However, Iran likely won’t use it. Such a weapon’s hypothetical primary targets would be the regime’s regional foes, such as Israel and Saudi Arabia. But both countries have Islamic holy sites and large Arab and Muslim populations. Thus, harm to either would further erode Iran and its proxies battered regional image. Moreover, nuclear fallout from a strike would impact neighboring states, which might then also actively join the ranks of Tehran’s regional adversaries.
Instead, Iran will likely use its mere possession of a nuclear weapon to buttress what remains its most powerful asset—its regional proxies.
How would this work?
Iran excels at psychological warfare, largely to compensate for its conventional weaknesses. In the past, Tehran and its proxies have successfully used propaganda to prevent their foes from deploying their maximum strength against the conventionally much weaker “Resistance Axis.” They’ve repeatedly used this method to avoid defeat. As part of that psychological warfare, Iran has built a reputation of adventurism and reckless martyrdom-seeking, belying the regime’s highly pragmatic and long-term thinking.
In other words, Iran has created the idea that there’s a risk—however minimal—it could use a nuclear weapon. But it’s just enough of a risk to restrain its adversaries. The Saudis lack nuclear parity with Iran, and Israel’s small, concentrated population denies it a second-strike capability, despite its vast, albeit undeclared, nuclear arsenal.

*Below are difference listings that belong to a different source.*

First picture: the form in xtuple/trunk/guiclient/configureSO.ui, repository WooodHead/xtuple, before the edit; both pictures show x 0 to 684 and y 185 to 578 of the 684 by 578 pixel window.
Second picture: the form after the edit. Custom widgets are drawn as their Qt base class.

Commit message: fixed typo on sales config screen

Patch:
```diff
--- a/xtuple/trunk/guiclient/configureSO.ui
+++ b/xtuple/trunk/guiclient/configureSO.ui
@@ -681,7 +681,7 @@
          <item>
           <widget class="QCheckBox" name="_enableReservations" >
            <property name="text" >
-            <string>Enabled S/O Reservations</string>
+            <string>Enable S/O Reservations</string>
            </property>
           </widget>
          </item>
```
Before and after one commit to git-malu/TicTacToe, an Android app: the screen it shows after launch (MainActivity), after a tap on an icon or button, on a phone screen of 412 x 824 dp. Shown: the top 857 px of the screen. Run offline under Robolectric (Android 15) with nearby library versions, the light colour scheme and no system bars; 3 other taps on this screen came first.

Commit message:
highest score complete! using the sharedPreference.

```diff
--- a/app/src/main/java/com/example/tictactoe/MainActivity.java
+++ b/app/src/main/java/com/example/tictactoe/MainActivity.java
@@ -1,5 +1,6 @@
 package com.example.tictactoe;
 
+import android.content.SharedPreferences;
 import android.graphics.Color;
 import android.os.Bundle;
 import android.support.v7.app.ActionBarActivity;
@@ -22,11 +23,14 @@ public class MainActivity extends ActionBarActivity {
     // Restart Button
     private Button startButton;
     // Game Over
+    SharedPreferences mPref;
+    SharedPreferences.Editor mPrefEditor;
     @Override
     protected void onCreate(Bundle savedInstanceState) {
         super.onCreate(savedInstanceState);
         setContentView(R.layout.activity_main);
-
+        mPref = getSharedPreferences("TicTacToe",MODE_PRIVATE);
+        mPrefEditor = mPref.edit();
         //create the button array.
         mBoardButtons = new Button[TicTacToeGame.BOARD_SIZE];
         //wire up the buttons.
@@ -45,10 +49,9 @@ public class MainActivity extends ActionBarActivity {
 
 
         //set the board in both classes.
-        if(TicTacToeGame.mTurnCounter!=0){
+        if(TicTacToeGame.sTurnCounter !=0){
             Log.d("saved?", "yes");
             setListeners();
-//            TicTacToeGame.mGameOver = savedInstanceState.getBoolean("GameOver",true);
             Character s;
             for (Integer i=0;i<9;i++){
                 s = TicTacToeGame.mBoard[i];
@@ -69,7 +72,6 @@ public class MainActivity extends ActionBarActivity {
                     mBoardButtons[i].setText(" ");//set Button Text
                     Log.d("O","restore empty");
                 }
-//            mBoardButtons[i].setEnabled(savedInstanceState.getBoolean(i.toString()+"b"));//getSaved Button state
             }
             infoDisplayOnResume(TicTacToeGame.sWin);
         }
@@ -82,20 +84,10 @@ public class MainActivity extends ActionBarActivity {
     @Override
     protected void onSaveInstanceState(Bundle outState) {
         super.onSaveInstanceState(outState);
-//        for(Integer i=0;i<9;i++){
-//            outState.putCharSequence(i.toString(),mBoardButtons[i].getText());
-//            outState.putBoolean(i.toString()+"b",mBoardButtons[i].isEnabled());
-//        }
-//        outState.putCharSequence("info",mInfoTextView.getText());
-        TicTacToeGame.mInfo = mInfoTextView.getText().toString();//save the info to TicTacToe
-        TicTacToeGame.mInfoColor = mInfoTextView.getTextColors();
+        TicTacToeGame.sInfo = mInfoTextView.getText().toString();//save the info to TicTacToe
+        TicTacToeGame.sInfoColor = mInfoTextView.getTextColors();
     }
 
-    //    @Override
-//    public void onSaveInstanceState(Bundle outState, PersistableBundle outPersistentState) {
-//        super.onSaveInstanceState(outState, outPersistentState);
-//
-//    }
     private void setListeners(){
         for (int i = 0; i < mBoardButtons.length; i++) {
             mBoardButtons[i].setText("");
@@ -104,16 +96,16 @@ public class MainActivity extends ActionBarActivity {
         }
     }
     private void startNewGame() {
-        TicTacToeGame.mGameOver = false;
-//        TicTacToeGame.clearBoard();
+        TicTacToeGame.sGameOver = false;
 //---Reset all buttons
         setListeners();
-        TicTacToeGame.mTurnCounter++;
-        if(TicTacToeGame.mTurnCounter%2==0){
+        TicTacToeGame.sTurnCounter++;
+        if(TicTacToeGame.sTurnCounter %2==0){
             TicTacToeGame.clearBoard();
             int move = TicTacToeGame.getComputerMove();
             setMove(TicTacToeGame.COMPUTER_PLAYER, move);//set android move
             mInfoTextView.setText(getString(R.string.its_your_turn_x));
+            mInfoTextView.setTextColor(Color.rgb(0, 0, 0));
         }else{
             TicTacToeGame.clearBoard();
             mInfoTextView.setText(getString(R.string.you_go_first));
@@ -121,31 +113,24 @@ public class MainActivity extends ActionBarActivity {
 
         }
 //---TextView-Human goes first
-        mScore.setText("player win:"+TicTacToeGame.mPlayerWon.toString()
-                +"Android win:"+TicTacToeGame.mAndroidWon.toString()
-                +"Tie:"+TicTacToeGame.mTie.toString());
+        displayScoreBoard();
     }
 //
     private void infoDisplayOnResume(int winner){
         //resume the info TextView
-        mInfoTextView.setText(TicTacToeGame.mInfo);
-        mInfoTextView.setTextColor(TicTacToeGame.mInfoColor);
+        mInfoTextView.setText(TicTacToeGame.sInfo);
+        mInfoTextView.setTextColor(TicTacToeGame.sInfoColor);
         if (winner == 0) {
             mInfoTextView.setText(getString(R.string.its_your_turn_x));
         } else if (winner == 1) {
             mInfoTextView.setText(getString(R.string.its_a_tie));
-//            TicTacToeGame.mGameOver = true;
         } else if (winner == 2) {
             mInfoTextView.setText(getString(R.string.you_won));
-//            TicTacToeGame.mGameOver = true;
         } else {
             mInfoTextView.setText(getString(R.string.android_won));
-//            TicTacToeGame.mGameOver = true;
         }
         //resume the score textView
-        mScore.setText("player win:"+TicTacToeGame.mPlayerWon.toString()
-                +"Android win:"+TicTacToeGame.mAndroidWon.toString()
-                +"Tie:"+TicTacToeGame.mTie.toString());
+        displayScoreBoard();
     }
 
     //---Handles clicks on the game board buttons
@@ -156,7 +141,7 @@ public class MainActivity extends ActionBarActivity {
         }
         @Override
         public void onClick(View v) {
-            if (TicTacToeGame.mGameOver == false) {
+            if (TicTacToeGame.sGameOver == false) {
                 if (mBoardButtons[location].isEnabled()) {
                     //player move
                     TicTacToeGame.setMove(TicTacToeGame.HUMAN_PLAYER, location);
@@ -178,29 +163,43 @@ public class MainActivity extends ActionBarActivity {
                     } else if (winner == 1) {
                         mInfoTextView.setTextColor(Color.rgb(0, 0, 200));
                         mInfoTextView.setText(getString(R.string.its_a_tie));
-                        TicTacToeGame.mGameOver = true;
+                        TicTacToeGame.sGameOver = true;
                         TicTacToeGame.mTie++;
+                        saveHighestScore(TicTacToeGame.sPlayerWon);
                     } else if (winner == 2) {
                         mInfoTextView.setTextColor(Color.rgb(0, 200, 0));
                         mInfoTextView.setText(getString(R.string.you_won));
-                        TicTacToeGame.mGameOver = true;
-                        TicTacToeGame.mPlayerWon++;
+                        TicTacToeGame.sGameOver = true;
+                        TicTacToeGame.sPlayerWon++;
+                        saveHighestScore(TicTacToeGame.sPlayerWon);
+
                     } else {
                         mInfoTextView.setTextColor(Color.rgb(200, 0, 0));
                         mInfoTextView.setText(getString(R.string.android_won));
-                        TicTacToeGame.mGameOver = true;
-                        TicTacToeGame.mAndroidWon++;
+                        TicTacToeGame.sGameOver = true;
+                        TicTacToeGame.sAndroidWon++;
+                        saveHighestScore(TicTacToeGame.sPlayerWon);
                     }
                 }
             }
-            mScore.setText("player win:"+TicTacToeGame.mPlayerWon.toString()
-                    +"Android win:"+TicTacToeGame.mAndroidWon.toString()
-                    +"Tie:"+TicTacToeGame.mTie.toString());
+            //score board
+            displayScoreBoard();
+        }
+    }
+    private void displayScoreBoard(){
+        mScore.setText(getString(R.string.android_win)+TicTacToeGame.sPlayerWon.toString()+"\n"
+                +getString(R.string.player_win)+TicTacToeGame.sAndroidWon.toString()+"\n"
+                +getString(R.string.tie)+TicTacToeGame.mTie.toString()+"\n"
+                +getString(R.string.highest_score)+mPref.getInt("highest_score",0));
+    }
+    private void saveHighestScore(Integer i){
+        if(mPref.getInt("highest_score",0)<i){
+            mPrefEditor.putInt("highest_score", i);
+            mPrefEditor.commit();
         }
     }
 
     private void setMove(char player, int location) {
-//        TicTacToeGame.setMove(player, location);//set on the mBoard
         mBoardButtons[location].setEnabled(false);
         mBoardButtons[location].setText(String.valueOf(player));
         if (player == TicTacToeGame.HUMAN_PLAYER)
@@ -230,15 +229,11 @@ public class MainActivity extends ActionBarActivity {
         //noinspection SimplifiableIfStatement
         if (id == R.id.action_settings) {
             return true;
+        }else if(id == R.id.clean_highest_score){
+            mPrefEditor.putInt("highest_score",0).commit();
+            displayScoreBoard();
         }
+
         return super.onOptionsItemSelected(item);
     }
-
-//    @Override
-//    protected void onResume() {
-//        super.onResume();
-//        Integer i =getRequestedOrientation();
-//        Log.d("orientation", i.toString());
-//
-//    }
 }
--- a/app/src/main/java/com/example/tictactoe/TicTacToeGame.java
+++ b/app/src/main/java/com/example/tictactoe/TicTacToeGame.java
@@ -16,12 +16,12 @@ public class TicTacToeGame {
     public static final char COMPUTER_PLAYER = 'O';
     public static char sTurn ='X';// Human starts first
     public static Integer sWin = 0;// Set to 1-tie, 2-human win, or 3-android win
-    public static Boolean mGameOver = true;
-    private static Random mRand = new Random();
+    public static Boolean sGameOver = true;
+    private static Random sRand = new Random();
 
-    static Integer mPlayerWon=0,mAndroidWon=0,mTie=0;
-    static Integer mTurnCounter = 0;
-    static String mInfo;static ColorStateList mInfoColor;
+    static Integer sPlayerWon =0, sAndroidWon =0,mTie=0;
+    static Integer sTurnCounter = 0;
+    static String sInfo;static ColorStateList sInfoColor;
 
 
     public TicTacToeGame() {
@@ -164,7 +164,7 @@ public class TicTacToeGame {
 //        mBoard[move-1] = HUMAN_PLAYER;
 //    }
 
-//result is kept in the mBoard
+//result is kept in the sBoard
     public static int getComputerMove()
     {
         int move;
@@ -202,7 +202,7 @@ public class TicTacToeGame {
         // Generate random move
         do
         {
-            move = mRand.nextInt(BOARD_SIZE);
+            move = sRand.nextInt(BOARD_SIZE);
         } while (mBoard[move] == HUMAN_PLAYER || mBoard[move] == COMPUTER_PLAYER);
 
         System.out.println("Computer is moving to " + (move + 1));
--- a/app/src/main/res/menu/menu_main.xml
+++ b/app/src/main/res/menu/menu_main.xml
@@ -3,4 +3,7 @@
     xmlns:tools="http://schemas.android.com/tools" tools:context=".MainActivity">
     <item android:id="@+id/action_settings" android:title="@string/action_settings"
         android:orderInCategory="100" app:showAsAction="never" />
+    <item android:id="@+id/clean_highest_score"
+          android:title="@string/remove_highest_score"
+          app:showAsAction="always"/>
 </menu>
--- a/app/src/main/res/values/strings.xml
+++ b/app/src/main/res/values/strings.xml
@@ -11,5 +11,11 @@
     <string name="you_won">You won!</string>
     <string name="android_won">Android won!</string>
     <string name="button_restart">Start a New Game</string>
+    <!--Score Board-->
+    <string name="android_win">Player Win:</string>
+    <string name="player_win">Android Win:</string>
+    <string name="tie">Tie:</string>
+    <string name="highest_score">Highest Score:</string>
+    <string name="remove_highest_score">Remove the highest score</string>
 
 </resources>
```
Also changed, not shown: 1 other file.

Meanwhile, Iran has surrounded these foes with increasingly well-equipped proxies, which it could activate to wage low-intensity wars against them and other regional enemies. If any of those enemies were to respond in a manner that crossed Iran’s redlines—which could unilaterally occur simply by Iran being in possession of a nuclear weapon—it would simply have to rattle the nuclear saber to stop them in their tracks. It could then force its enemies to accept realities—like Hezbollah or armed factions in Gaza firing daily rockets into northern and southern Israel, respectively—that would erode their morale, and bleed them through slow attrition.
Tehran can thus checkmate its opponents and use nuclear deterrence to prevent outside forces—like the United States or Europe—from coming to their aid without ever having to use its nuclear arsenal.
David Daoud is United Against Nuclear Iran’s (UANI’s) Lebanon and Hezbollah Research Analyst. Follow him @DavidADaoud